Records to process:
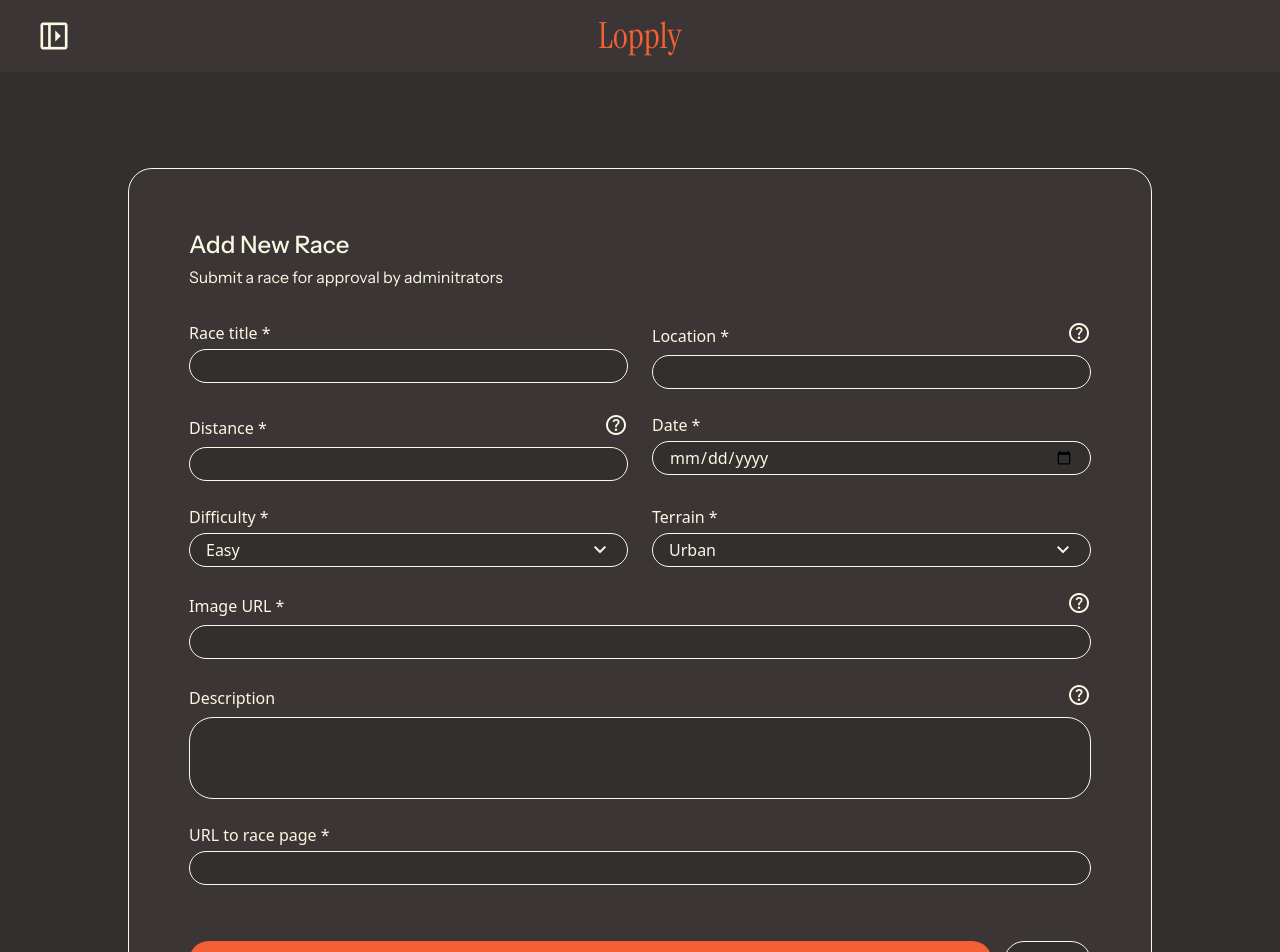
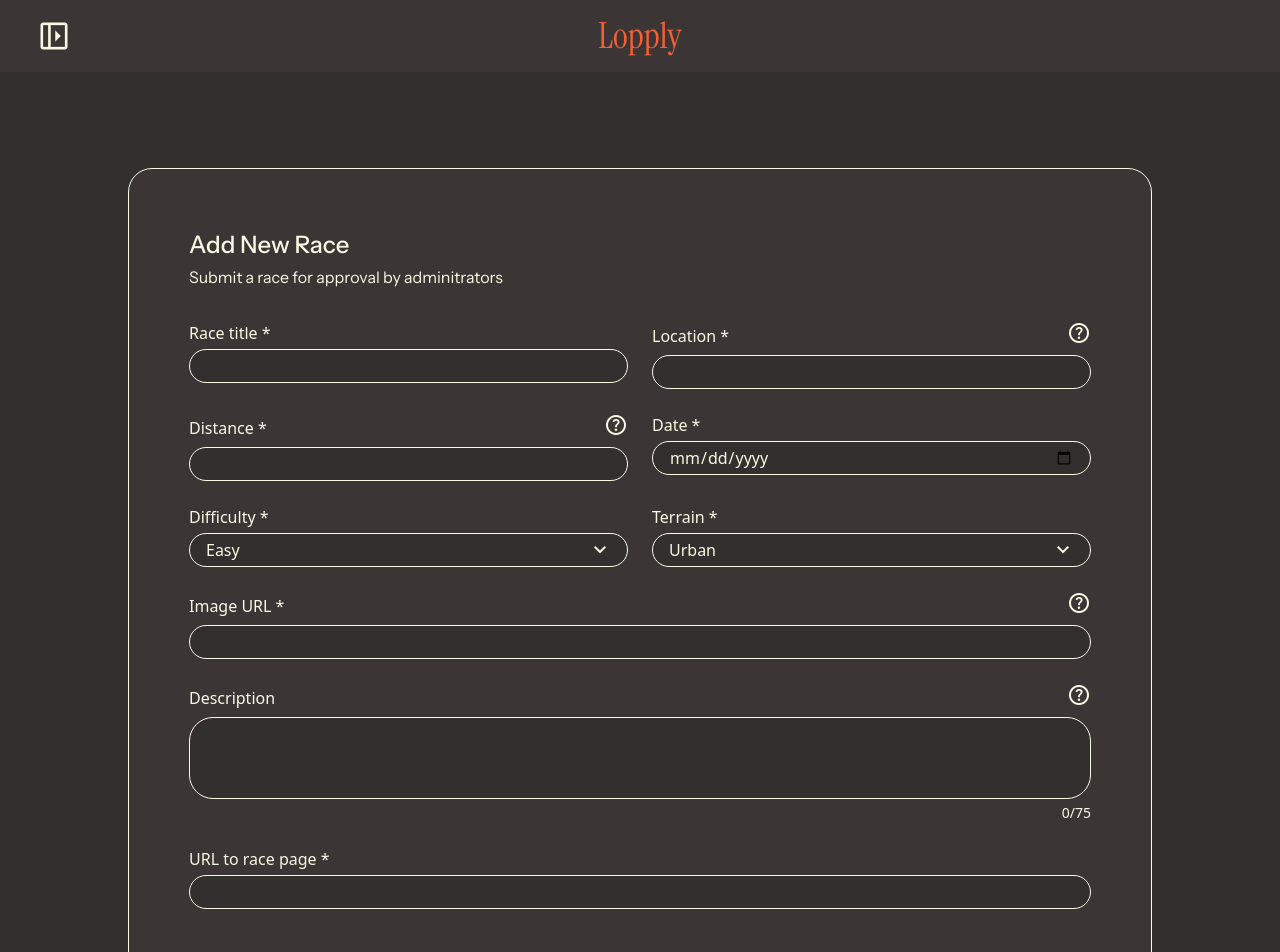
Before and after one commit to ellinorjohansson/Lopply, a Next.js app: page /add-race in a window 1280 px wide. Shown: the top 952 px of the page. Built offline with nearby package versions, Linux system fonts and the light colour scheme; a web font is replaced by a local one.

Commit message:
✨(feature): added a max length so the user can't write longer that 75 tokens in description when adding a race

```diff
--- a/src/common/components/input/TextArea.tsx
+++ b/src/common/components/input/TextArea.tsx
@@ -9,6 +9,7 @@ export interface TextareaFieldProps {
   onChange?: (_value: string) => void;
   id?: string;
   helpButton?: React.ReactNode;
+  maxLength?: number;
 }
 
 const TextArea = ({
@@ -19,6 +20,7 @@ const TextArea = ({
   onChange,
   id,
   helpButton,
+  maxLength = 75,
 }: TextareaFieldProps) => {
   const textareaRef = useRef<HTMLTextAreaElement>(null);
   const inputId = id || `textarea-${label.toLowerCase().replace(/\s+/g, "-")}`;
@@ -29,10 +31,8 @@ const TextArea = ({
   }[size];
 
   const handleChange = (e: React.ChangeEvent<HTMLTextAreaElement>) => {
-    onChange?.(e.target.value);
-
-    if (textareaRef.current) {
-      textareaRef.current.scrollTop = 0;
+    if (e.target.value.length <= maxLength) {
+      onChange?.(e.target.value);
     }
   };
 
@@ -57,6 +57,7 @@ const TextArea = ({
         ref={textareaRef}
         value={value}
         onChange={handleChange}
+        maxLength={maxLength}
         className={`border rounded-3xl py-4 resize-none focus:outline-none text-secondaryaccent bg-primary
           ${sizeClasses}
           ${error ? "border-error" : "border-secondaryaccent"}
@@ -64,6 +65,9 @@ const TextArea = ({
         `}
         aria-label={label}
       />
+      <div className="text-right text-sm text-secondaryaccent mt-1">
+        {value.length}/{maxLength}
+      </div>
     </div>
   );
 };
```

...

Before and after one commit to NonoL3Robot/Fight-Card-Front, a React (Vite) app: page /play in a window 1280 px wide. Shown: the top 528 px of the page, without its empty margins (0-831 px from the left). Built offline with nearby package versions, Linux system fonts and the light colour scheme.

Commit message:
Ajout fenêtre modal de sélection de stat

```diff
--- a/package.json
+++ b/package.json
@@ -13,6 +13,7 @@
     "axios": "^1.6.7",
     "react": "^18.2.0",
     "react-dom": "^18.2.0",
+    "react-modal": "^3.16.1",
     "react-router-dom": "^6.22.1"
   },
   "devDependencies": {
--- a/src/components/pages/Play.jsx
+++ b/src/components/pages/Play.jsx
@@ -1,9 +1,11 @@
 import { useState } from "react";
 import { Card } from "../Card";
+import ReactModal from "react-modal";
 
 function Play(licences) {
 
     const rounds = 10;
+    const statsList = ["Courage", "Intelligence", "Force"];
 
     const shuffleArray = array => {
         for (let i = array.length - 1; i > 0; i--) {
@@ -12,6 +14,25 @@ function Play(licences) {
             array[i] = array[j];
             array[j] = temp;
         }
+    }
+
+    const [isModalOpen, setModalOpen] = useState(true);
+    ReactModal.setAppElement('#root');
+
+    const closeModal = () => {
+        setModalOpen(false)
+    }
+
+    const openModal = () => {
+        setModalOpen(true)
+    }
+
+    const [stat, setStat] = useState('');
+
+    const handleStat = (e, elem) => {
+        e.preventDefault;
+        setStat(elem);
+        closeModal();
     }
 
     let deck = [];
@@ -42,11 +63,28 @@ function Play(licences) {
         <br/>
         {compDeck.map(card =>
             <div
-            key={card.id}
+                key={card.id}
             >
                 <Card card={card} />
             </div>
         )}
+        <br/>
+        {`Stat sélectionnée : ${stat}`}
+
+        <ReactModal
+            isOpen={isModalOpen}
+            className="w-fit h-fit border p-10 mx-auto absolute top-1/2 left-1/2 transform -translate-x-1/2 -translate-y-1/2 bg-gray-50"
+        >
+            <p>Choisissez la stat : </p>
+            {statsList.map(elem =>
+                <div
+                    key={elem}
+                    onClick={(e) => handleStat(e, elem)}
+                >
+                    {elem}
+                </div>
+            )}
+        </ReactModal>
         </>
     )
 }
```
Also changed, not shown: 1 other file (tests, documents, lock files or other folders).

Work to complete: In the data above, each line holding "secondaryaccent" is to be found and copied.

Your response:
         className={`border rounded-3xl py-4 resize-none focus:outline-none text-secondaryaccent bg-primary
           ${error ? "border-error" : "border-secondaryaccent"}
+      <div className="text-right text-sm text-secondaryaccent mt-1">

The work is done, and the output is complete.